§ **WHAT IS BEING ASKED**
Retype each record shown below, leaving every character as it is.

┄┄┄┄┄┄┄┄┄┄┄┄┄┄┄┄┄┄┄┄

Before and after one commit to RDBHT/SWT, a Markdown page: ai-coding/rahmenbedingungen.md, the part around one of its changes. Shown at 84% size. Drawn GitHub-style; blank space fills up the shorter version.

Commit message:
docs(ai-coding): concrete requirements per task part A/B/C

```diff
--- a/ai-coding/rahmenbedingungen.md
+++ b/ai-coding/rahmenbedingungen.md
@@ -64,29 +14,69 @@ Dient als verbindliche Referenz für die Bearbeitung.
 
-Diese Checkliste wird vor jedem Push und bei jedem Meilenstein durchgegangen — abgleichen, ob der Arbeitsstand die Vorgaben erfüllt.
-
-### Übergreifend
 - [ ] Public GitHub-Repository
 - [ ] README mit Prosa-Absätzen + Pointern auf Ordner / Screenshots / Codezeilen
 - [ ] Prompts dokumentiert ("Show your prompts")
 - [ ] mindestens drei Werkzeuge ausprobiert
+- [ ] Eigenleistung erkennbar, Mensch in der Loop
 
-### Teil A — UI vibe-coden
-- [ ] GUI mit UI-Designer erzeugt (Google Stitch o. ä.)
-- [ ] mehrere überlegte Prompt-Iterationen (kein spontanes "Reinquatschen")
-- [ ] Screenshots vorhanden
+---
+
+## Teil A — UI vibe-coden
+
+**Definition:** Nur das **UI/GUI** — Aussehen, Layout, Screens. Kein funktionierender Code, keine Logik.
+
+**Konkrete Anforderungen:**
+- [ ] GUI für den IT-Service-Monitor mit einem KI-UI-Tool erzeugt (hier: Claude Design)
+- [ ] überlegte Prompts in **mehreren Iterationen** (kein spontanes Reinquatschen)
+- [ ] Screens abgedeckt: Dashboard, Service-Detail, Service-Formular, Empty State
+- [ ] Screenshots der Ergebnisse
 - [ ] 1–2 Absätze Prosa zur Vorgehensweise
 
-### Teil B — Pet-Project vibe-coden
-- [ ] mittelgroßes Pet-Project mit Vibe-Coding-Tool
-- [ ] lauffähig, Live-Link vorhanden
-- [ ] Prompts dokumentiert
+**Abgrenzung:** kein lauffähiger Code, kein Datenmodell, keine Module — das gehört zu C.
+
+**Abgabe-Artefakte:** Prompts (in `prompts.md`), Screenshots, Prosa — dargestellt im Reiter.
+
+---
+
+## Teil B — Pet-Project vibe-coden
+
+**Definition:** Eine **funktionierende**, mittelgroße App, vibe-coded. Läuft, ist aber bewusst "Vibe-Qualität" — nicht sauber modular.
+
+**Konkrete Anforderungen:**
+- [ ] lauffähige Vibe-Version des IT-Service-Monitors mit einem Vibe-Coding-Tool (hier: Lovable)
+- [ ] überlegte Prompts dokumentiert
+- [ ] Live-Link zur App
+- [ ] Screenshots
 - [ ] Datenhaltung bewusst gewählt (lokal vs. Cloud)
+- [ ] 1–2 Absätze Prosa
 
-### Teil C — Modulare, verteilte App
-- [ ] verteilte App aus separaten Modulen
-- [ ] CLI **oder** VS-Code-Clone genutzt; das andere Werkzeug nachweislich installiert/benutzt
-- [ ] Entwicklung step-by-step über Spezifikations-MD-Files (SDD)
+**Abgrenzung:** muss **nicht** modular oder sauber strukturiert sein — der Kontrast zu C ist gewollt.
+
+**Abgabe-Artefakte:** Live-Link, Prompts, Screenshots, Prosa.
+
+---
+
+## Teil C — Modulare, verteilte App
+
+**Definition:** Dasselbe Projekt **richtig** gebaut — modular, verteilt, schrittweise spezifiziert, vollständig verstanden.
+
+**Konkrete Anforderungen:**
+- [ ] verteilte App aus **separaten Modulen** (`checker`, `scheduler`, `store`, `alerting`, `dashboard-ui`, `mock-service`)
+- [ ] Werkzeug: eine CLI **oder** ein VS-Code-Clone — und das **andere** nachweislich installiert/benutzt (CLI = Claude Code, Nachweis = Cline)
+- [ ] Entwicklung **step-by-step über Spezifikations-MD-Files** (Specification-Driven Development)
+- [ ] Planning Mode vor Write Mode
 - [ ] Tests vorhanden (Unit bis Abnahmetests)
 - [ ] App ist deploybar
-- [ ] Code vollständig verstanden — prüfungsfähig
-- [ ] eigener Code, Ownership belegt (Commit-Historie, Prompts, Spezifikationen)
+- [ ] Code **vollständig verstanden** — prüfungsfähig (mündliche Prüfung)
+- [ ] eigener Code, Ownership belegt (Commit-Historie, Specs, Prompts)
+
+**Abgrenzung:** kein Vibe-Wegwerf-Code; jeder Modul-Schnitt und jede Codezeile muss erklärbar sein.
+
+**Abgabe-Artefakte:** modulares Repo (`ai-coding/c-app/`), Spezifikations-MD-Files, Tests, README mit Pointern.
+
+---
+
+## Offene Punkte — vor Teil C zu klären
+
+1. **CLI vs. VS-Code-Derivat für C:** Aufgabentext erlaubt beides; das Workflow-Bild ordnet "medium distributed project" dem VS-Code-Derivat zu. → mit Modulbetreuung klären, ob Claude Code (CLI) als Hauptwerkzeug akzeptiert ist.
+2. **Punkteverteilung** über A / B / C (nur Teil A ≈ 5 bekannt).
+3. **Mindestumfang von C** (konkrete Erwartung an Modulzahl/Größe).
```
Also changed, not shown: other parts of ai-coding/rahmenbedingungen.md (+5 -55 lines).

┄┄┄┄┄┄┄┄┄┄┄┄┄┄┄┄┄┄┄┄

§ **FINISHED TASK**
Before and after one commit to RDBHT/SWT, a Markdown page: ai-coding/rahmenbedingungen.md, the part around one of its changes. Shown at 84% size. Drawn GitHub-style; blank space fills up the shorter version.

Commit message:
docs(ai-coding): concrete requirements per task part A/B/C

```diff
--- a/ai-coding/rahmenbedingungen.md
+++ b/ai-coding/rahmenbedingungen.md
@@ -64,29 +14,69 @@ Dient als verbindliche Referenz für die Bearbeitung.
 
-Diese Checkliste wird vor jedem Push und bei jedem Meilenstein durchgegangen — abgleichen, ob der Arbeitsstand die Vorgaben erfüllt.
-
-### Übergreifend
 - [ ] Public GitHub-Repository
 - [ ] README mit Prosa-Absätzen + Pointern auf Ordner / Screenshots / Codezeilen
 - [ ] Prompts dokumentiert ("Show your prompts")
 - [ ] mindestens drei Werkzeuge ausprobiert
+- [ ] Eigenleistung erkennbar, Mensch in der Loop
 
-### Teil A — UI vibe-coden
-- [ ] GUI mit UI-Designer erzeugt (Google Stitch o. ä.)
-- [ ] mehrere überlegte Prompt-Iterationen (kein spontanes "Reinquatschen")
-- [ ] Screenshots vorhanden
+---
+
+## Teil A — UI vibe-coden
+
+**Definition:** Nur das **UI/GUI** — Aussehen, Layout, Screens. Kein funktionierender Code, keine Logik.
+
+**Konkrete Anforderungen:**
+- [ ] GUI für den IT-Service-Monitor mit einem KI-UI-Tool erzeugt (hier: Claude Design)
+- [ ] überlegte Prompts in **mehreren Iterationen** (kein spontanes Reinquatschen)
+- [ ] Screens abgedeckt: Dashboard, Service-Detail, Service-Formular, Empty State
+- [ ] Screenshots der Ergebnisse
 - [ ] 1–2 Absätze Prosa zur Vorgehensweise
 
-### Teil B — Pet-Project vibe-coden
-- [ ] mittelgroßes Pet-Project mit Vibe-Coding-Tool
-- [ ] lauffähig, Live-Link vorhanden
-- [ ] Prompts dokumentiert
+**Abgrenzung:** kein lauffähiger Code, kein Datenmodell, keine Module — das gehört zu C.
+
+**Abgabe-Artefakte:** Prompts (in `prompts.md`), Screenshots, Prosa — dargestellt im Reiter.
+
+---
+
+## Teil B — Pet-Project vibe-coden
+
+**Definition:** Eine **funktionierende**, mittelgroße App, vibe-coded. Läuft, ist aber bewusst "Vibe-Qualität" — nicht sauber modular.
+
+**Konkrete Anforderungen:**
+- [ ] lauffähige Vibe-Version des IT-Service-Monitors mit einem Vibe-Coding-Tool (hier: Lovable)
+- [ ] überlegte Prompts dokumentiert
+- [ ] Live-Link zur App
+- [ ] Screenshots
 - [ ] Datenhaltung bewusst gewählt (lokal vs. Cloud)
+- [ ] 1–2 Absätze Prosa
 
-### Teil C — Modulare, verteilte App
-- [ ] verteilte App aus separaten Modulen
-- [ ] CLI **oder** VS-Code-Clone genutzt; das andere Werkzeug nachweislich installiert/benutzt
-- [ ] Entwicklung step-by-step über Spezifikations-MD-Files (SDD)
+**Abgrenzung:** muss **nicht** modular oder sauber strukturiert sein — der Kontrast zu C ist gewollt.
+
+**Abgabe-Artefakte:** Live-Link, Prompts, Screenshots, Prosa.
+
+---
+
+## Teil C — Modulare, verteilte App
+
+**Definition:** Dasselbe Projekt **richtig** gebaut — modular, verteilt, schrittweise spezifiziert, vollständig verstanden.
+
+**Konkrete Anforderungen:**
+- [ ] verteilte App aus **separaten Modulen** (`checker`, `scheduler`, `store`, `alerting`, `dashboard-ui`, `mock-service`)
+- [ ] Werkzeug: eine CLI **oder** ein VS-Code-Clone — und das **andere** nachweislich installiert/benutzt (CLI = Claude Code, Nachweis = Cline)
+- [ ] Entwicklung **step-by-step über Spezifikations-MD-Files** (Specification-Driven Development)
+- [ ] Planning Mode vor Write Mode
 - [ ] Tests vorhanden (Unit bis Abnahmetests)
 - [ ] App ist deploybar
-- [ ] Code vollständig verstanden — prüfungsfähig
-- [ ] eigener Code, Ownership belegt (Commit-Historie, Prompts, Spezifikationen)
+- [ ] Code **vollständig verstanden** — prüfungsfähig (mündliche Prüfung)
+- [ ] eigener Code, Ownership belegt (Commit-Historie, Specs, Prompts)
+
+**Abgrenzung:** kein Vibe-Wegwerf-Code; jeder Modul-Schnitt und jede Codezeile muss erklärbar sein.
+
+**Abgabe-Artefakte:** modulares Repo (`ai-coding/c-app/`), Spezifikations-MD-Files, Tests, README mit Pointern.
+
+---
+
+## Offene Punkte — vor Teil C zu klären
+
+1. **CLI vs. VS-Code-Derivat für C:** Aufgabentext erlaubt beides; das Workflow-Bild ordnet "medium distributed project" dem VS-Code-Derivat zu. → mit Modulbetreuung klären, ob Claude Code (CLI) als Hauptwerkzeug akzeptiert ist.
+2. **Punkteverteilung** über A / B / C (nur Teil A ≈ 5 bekannt).
+3. **Mindestumfang von C** (konkrete Erwartung an Modulzahl/Größe).
```
Also changed, not shown: other parts of ai-coding/rahmenbedingungen.md (+5 -55 lines).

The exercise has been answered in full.